An Egyptian pharoh (1380-1362 BC), the predecessor of Tutankamen, and husband of Nefertiti, Akhenaton radically revised the Egyptian religious world by instituting a unique form of monotheism. His innovation temporarially ushered in a period of artistic freedom an innovention in Egypt known as Amarna Art
Amenhotep IV ruled at the height of Egypt's empire. He is remembered for combining the hundreds of deities worshipped in ancient Egypt into one overarching deity -- Aton Ra, a sun deity. Amenhotep then changed his own name to "Akhenaton" -- or servant of Aton. His radical change in religion was a direct challenge to the priestly caste. Priests were chosen by status at birth, and were guaranteed incredible power as the spokesmen (and women) of the gods. When Akhenaton declared Aton-Ra as the supreme god, he also declared that he himself was the sole spokesman of Aton-Ra. The priests suddenly found themselves out of favor, out of power, and effectively out of a job. They were not happy. Akhenaton, on the other hand, had effectively consolidated his power.
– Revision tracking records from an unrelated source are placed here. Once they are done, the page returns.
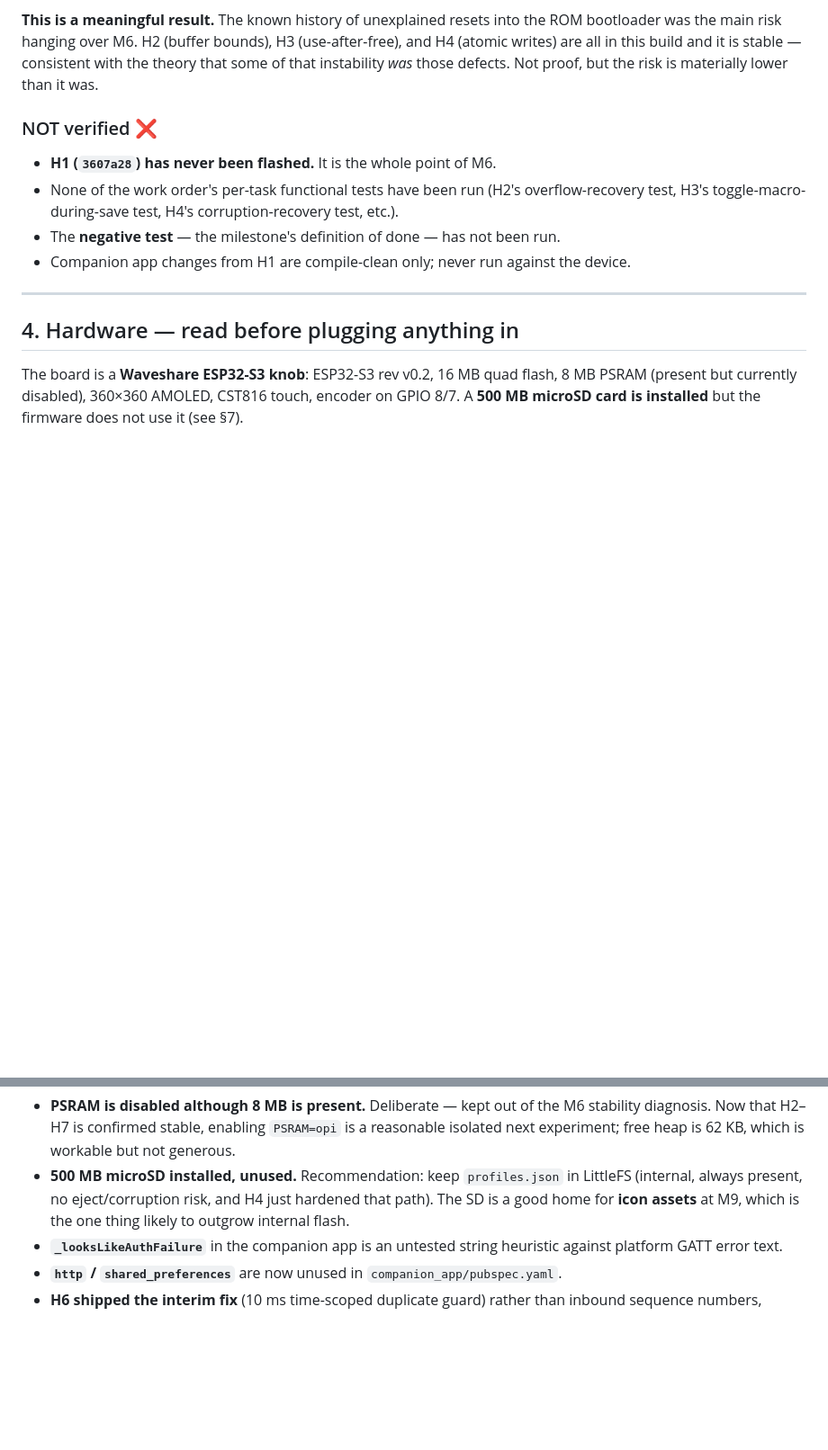
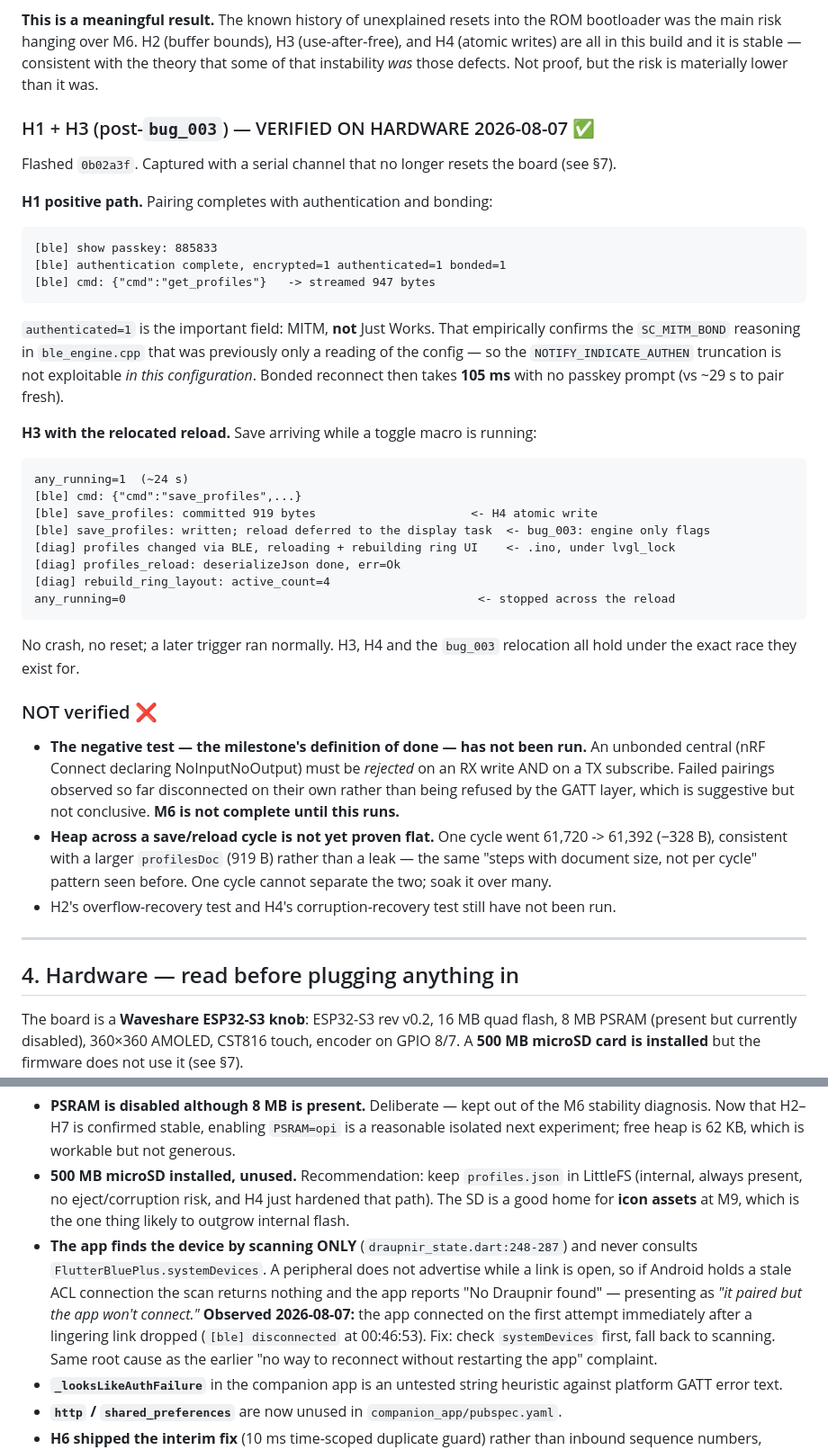
Before and after one commit to Midknightloki/draupnir, a Markdown page: docs/HANDOFF.md, 2 parts joined by grey strips. Shown at 90% size. GitHub-like rendering; blank space fills up the shorter version.

Commit message:
docs: record H1 + H3 hardware verification (2026-08-07)
Flashed 0b02a3f and captured over a serial channel that no longer resets the
board, which is what made these observable at all.

H1 positive path VERIFIED. Pairing completes with encrypted=1 authenticated=1
bonded=1, and get_profiles streams only over that link. authenticated=1 means
MITM rather than Just Works, which empirically confirms the SC_MITM_BOND
reasoning in ble_engine.cpp that until now was only a reading of the config --
so the NOTIFY_INDICATE_AUTHEN truncation is not exploitable in this
configuration. Bonded reconnect is 105ms with no passkey prompt.

H3 VERIFIED against the relocated reload. A save_profiles arriving while a
toggle macro had been running ~24s produced, in order: committed 919 bytes
(H4 atomic write), "reload deferred to the display task" (bug_003 -- the BLE
engine only sets the dirty flag), then the .ino reloading and rebuilding the
ring under lvgl_lock, then any_running 1->0. No crash, no reset, and a later
trigger ran normally.

Still NOT verified, and M6 is not complete without it: the negative test. No
unbonded central has been rejected on an RX write or a TX subscribe. Failed
pairings so far disconnected on their own rather than being refused by the
GATT layer -- suggestive, not conclusive.

Also logs a companion-app bug found while diagnosing "it paired but the app
won't connect": the app locates the device by scanning only and never consults
FlutterBluePlus.systemDevices. A peripheral does not advertise while a link is
open, so a stale Android ACL makes the scan come up empty. The app connected
on the first try immediately after the lingering link dropped. Same root cause
as the earlier "no way to reconnect without restarting the app" complaint.

Heap over one save/reload cycle went 61,720 -> 61,392 (-328 B), consistent
with a larger profilesDoc rather than a leak, but one cycle cannot separate
those. Flagged for a soak rather than called flat.

Co-Authored-By: Claude Opus 5 <noreply@anthropic.com>

````diff
--- a/docs/HANDOFF.md
+++ b/docs/HANDOFF.md
@@ -94,13 +94,51 @@ was the main risk hanging over M6. H2 (buffer bounds), H3 (use-after-free), and
 are all in this build and it is stable — consistent with the theory that some of that instability
 *was* those defects. Not proof, but the risk is materially lower than it was.
 
+### H1 + H3 (post-`bug_003`) — VERIFIED ON HARDWARE 2026-08-07 ✅
+
+Flashed `0b02a3f`. Captured with a serial channel that no longer resets the board (see §7).
+
+**H1 positive path.** Pairing completes with authentication and bonding:
+
+```
+[ble] show passkey: 885833
+[ble] authentication complete, encrypted=1 authenticated=1 bonded=1
+[ble] cmd: {"cmd":"get_profiles"}   -> streamed 947 bytes
+```
+
+`authenticated=1` is the important field: MITM, **not** Just Works. That empirically confirms the
+`SC_MITM_BOND` reasoning in `ble_engine.cpp` that was previously only a reading of the config —
+so the `NOTIFY_INDICATE_AUTHEN` truncation is not exploitable *in this configuration*. Bonded
+reconnect then takes **105 ms** with no passkey prompt (vs ~29 s to pair fresh).
+
+**H3 with the relocated reload.** Save arriving while a toggle macro is running:
+
+```
+any_running=1  (~24 s)
+[ble] cmd: {"cmd":"save_profiles",...}
+[ble] save_profiles: committed 919 bytes                      <- H4 atomic write
+[ble] save_profiles: written; reload deferred to the display task  <- bug_003: engine only flags
+[diag] profiles changed via BLE, reloading + rebuilding ring UI    <- .ino, under lvgl_lock
+[diag] profiles_reload: deserializeJson done, err=Ok
+[diag] rebuild_ring_layout: active_count=4
+any_running=0                                                  <- stopped across the reload
+```
+
+No crash, no reset; a later trigger ran normally. H3, H4 and the `bug_003` relocation all hold
+under the exact race they exist for.
+
 ### NOT verified ❌
 
-- **H1 (`3607a28`) has never been flashed.** It is the whole point of M6.
-- None of the work order's per-task functional tests have been run (H2's overflow-recovery test,
-  H3's toggle-macro-during-save test, H4's corruption-recovery test, etc.).
-- The **negative test** — the milestone's definition of done — has not been run.
-- Companion app changes from H1 are compile-clean only; never run against the device.
+- **The negative test — the milestone's definition of done — has not been run.** An unbonded
+  central (nRF Connect declaring NoInputNoOutput) must be *rejected* on an RX write AND on a TX
+  subscribe. Failed pairings observed so far disconnected on their own rather than being refused
+  by the GATT layer, which is suggestive but not conclusive. **M6 is not complete until this
+  runs.**
+- **Heap across a save/reload cycle is not yet proven flat.** One cycle went 61,720 -> 61,392
+  (−328 B), consistent with a larger `profilesDoc` (919 B) rather than a leak — the same "steps
+  with document size, not per cycle" pattern seen before. One cycle cannot separate the two;
+  soak it over many.
+- H2's overflow-recovery test and H4's corruption-recovery test still have not been run.
 
 ---
 
@@ -256,6 +294,13 @@ alignment (M9). Spec §10.
 - **500 MB microSD installed, unused.** Recommendation: keep `profiles.json` in LittleFS (internal,
   always present, no eject/corruption risk, and H4 just hardened that path). The SD is a good home
   for **icon assets** at M9, which is the one thing likely to outgrow internal flash.
+- **The app finds the device by scanning ONLY** (`draupnir_state.dart:248-287`) and never consults
+  `FlutterBluePlus.systemDevices`. A peripheral does not advertise while a link is open, so if
+  Android holds a stale ACL connection the scan returns nothing and the app reports "No Draupnir
+  found" — presenting as *"it paired but the app won't connect."* **Observed 2026-08-07:** the
+  app connected on the first attempt immediately after a lingering link dropped (`[ble]
+  disconnected` at 00:46:53). Fix: check `systemDevices` first, fall back to scanning. Same root
+  cause as the earlier "no way to reconnect without restarting the app" complaint.
 - **`_looksLikeAuthFailure`** in the companion app is an untested string heuristic against platform
   GATT error text.
 - **`http` / `shared_preferences`** are now unused in `companion_app/pubspec.yaml`.
````
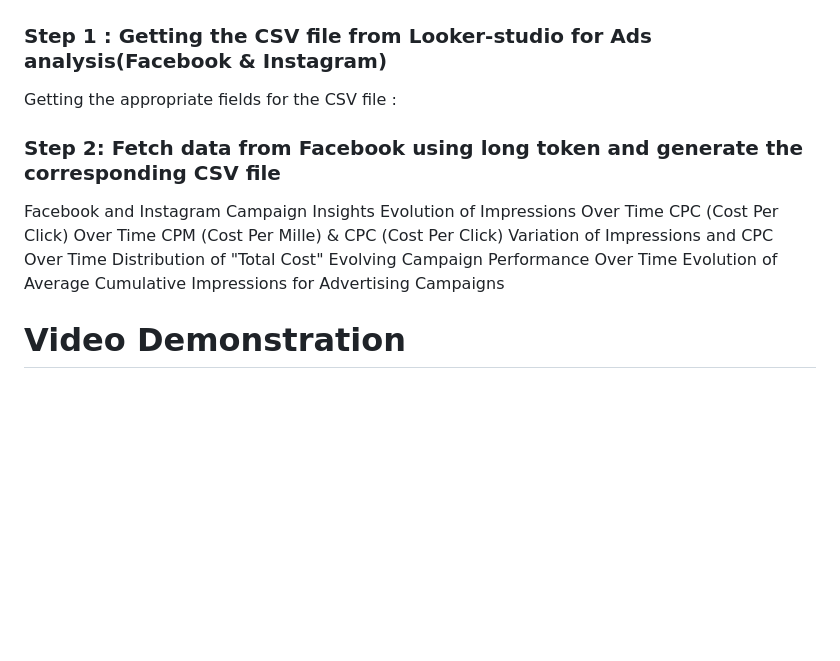
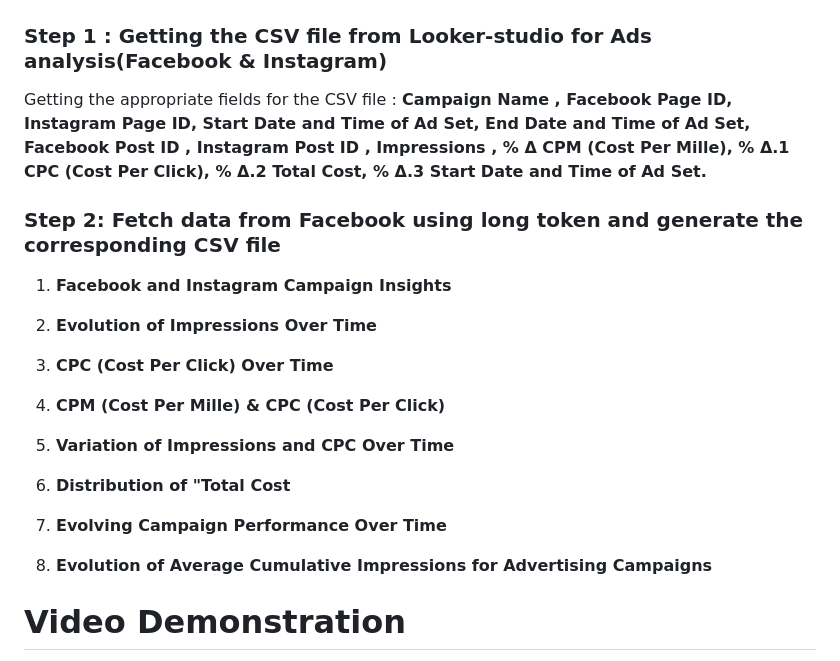
Before and after one commit to ahmedDaoudi-u/Instaface-App, a Markdown page: README.md, the part around the change. GitHub-like rendering; blank space fills up the shorter version.

```diff
--- a/README.md
+++ b/README.md
@@ -45,17 +45,25 @@ Indentifaying the Words that attracted the most attention based on the content o
 The top five posts of the Facebook page were determined based on specific criteria such as the number of likes, shares, or comments ;meaning the most successful posts in terms of engagement.
 ## Process 2:
 ### Step 1 : Getting the CSV file from Looker-studio for Ads analysis(Facebook & Instagram)
-Getting the appropriate fields for the CSV file :
+Getting the appropriate fields for the CSV file : **Campaign Name , Facebook Page ID, Instagram Page ID, Start Date and Time of Ad Set, End Date and Time of Ad Set, Facebook Post ID , Instagram Post ID , Impressions , % Δ CPM (Cost Per Mille), % Δ.1 CPC (Cost Per Click), % Δ.2 Total Cost, % Δ.3 Start Date and Time of Ad Set.**
+
 ### Step 2: Fetch data from Facebook using long token and generate the corresponding CSV file
 
-Facebook and Instagram Campaign Insights
-Evolution of Impressions Over Time
-CPC (Cost Per Click) Over Time
-CPM (Cost Per Mille) & CPC (Cost Per Click)
-Variation of Impressions and CPC Over Time
-Distribution of "Total Cost"
-Evolving Campaign Performance Over Time
-Evolution of Average Cumulative Impressions for Advertising Campaigns
+1. **Facebook and Instagram Campaign Insights**
+
+2. **Evolution of Impressions Over Time**
+
+3. **CPC (Cost Per Click) Over Time**
+
+4. **CPM (Cost Per Mille) & CPC (Cost Per Click)**
+
+5. **Variation of Impressions and CPC Over Time**
+
+6. **Distribution of "Total Cost**
+
+7. **Evolving Campaign Performance Over Time**
+
+8. **Evolution of Average Cumulative Impressions for Advertising Campaigns**
 
 # Video Demonstration
 
```
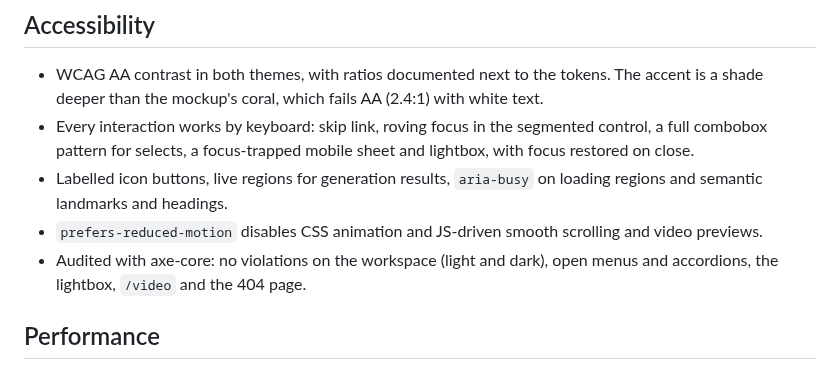
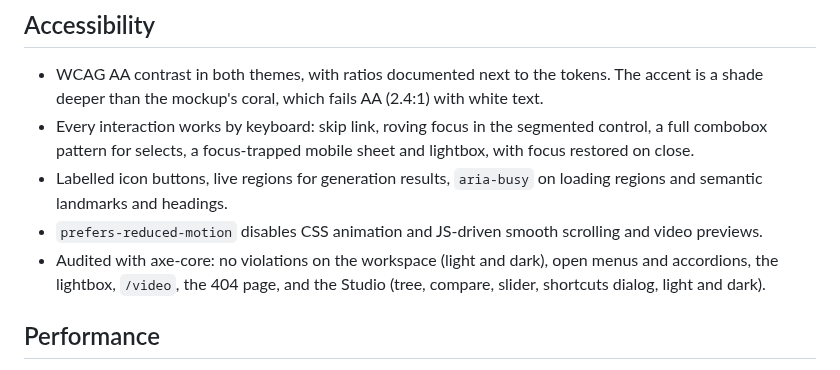
Before and after one commit to AwaisAmin/ai-content-generation, a Markdown page: README.md, the part around one of its changes. GitHub-like rendering.

```diff
--- a/README.md
+++ b/README.md
@@ -135,7 +183,8 @@ enter animations and CSS-only height animation for accordions.
 - `prefers-reduced-motion` disables CSS animation and JS-driven smooth
   scrolling and video previews.
 - Audited with axe-core: no violations on the workspace (light and dark),
-  open menus and accordions, the lightbox, `/video` and the 404 page.
+  open menus and accordions, the lightbox, `/video`, the 404 page, and the
+  Studio (tree, compare, slider, shortcuts dialog, light and dark).
 
 ## Performance
 
```
Also changed, not shown: other parts of README.md (+57 -3 lines), docs/product-thinking.md (added, +121 -0 lines), docs/studio.jpg (added), 2 other files.
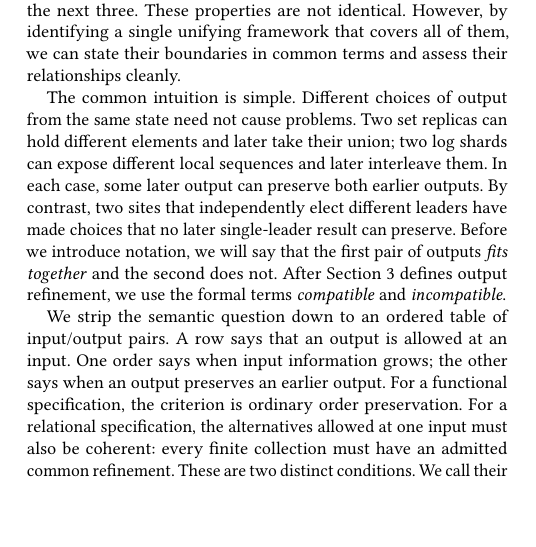
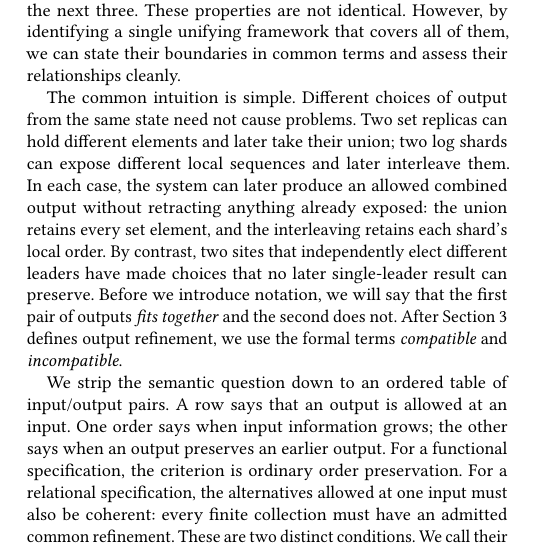
Before and after one commit to jhellerstein/coord-criterion, a LaTeX document (main.tex): part of one column of page 1 of 8, cut so that both start at the same text, the shorter picture padded with empty space. Compiled offline with pdfLaTeX.

Commit message:
Clarify how combined outputs preserve prior observations

```diff
--- a/main.tex
+++ b/main.tex
@@ -115,7 +115,9 @@ The common intuition is simple.  Different choices of output from the same state
 need not cause problems.  Two
 set replicas can hold different elements and later take their union; two log
 shards can expose different local sequences and later interleave them.  In each
-case, some later output can preserve both earlier outputs.  By contrast, two sites
+case, the system can later produce an allowed combined output without retracting
+anything already exposed: the union retains every set element, and the
+interleaving retains each shard's local order.  By contrast, two sites
 that independently elect different leaders have made choices that no later
 single-leader result can preserve.  Before we introduce notation, we will say
 that the first pair of outputs \emph{fits together} and the second does not.
```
The centralization of power, combined with a weakening of the age-old superstition, produced a boom in art and creativity known as Amarna Art.